But even though the agreement seeks to minimize what are called "lethal controls" by the Park Service, tribal leaders and environmentalists have criticized the plan, saying it places Montana cattle interests above protection of a herd whose population was decimated to less than 30 a century ago.

"What the government should be doing is managing cows," said Faye Brown of Honor the Earth, an environmental action group which helped raise awareness of the issue. "Manage the introduced species, not the indigenous one."

The agreement allows a limited number of bison to wander outside the park during winter, when cattle are not present. In the spring, when cattle return to graze on public lands, the bison will be hazed back into the park. Bison that fail to respond to hazing face removal and slaughter.
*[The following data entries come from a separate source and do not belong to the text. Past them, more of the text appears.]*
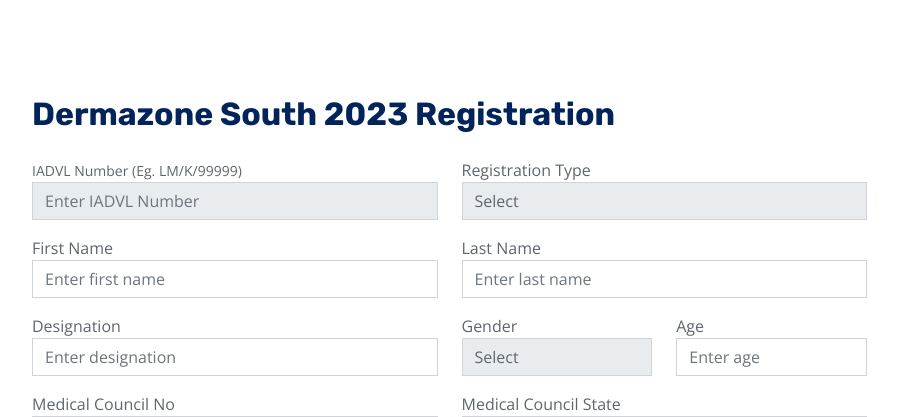
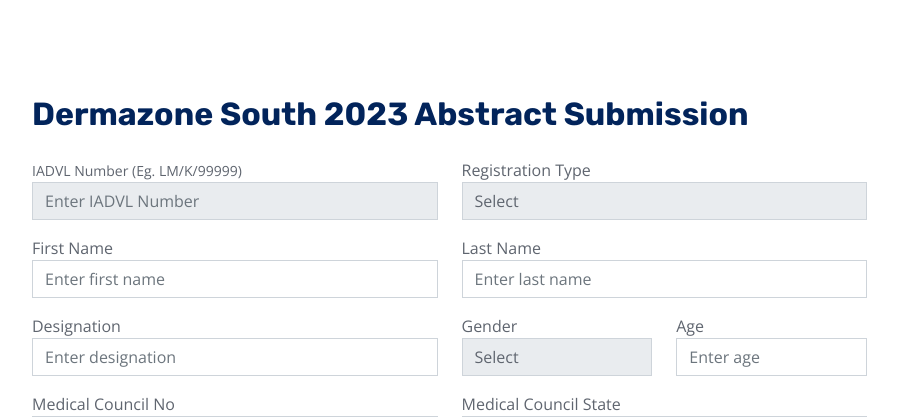
Before and after one commit to ukendiran/dermazonesouth, a PHP site: page /register.php in a window 1280 px wide. Shown: the part 280-697 px from the top of the page, without its empty margins (50-948 px from the left). Run offline with PHP 8.4, Linux system fonts and the light colour scheme; some libraries are stand-ins or nearby versions.

Commit message:
Abstract Submission

```diff
--- a/register.php
+++ b/register.php
@@ -74,12 +74,12 @@ if (isset($_POST['submit'])) {
 <!-- Page Header Start -->
 <div class="container-fluid page-header py-1 mb-5 wow fadeIn" data-wow-delay="0.1s">
     <div class="container py-5">
-        <h1 class="display-5 text-white animated slideInRight">Registration</h1>
+        <h1 class="display-5 text-white animated slideInRight">Abstract Submission</h1>
         <nav aria-label="breadcrumb">
             <ol class="breadcrumb animated slideInRight mb-0">
                 <li class="breadcrumb-item"><a href="index.php">Home</a></li>
                 <!-- <li class="breadcrumb-item"><a href="#">Pages</a></li> -->
-                <li class="breadcrumb-item active" aria-current="page">Registration</li>
+                <li class="breadcrumb-item active" aria-current="page">Abstract Submission</li>
             </ol>
         </nav>
     </div>
@@ -93,7 +93,7 @@ if (isset($_POST['submit'])) {
         <div class="row g-2">
             <div class="col-md-9">
                 <h2 class="mb-4">
-                    Dermazone South 2023 Registration</h2>
+                    Dermazone South 2023 Abstract Submission</h2>
                 <div class="form-s1">
                     <form id="registation-form" method="post" action="register.php?id=<?= $id ?>">
                         <div class="form-group row">
```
The agreement also places an upper limit on the spring bison population at 3,000. Higher numbers tend to increase chances of bison wandering outside the park, said Marsha Karle of the National Park Service.

The current bison population is about 2,900, raising fears that the animals will again be killed come spring. Brown believes the only reason no bison have been killed since the winter of 1999 has been public outcry over the issue.

Karle, however, says a number of bison will die during the winter, reducing the chances the upper limit will be reached soon.

"We're not going to shoot them just because their population is above 3,000," she added.

Although the government says the agreement isn't intended to eradicate the cattle-killing disease, the United States Department of Agriculture will pay for the vaccination of cattle which have not been vaccinated within a year. But as pointed out by environmentalists, the Park Service agreed that there has never been a recorded case of brucellosis transmission in the wild.

"Our position is that we really don't think its going to happen," said Karle. "What we have done is come to a compromise. The agreement is the best that we can do to preserve the bison and yet still protect Montana's brucellosis class-free status."

The USDA could not be reached for comment yesterday.

Get the Final Environmental Impact Statement:
Final Environmental Impact Statement for the Interagency Bison Management Plan for the State of Montana and the Yellowstone National Park (NPS August 2000)

Get the Final Agreement:
Record of Decision: Bison Management Plan [PDF 799k] (NPS December 2000)

Related Stories:
Agreement on bison near (Enviro 12/08)
State releases bison plan (Enviro 11/17)
Vaccine sought for bison (Enviro 10/19)
Bison face threat from wolves (Enviro 10/16)
Comments on bison slaughter extended (Enviro 10/3)

Relevant Links:
Honor the Earth -